Front-end code edit data =>
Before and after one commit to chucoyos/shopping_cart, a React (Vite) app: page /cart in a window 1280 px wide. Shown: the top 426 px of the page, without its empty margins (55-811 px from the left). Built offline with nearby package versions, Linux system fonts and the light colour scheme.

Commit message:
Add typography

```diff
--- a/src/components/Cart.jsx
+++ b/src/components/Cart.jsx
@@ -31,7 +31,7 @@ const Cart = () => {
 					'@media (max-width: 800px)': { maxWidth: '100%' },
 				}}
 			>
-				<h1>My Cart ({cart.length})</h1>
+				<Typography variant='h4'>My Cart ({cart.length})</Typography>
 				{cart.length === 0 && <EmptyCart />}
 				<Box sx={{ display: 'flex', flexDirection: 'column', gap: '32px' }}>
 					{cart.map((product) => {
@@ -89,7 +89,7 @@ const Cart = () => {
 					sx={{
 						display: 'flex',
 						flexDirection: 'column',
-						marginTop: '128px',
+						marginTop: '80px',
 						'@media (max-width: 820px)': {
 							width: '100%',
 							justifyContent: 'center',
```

Exercise requirements => Copy each line from the data above that includes "display".

Solved exercise =>
 				<Box sx={{ display: 'flex', flexDirection: 'column', gap: '32px' }}>
 						display: 'flex',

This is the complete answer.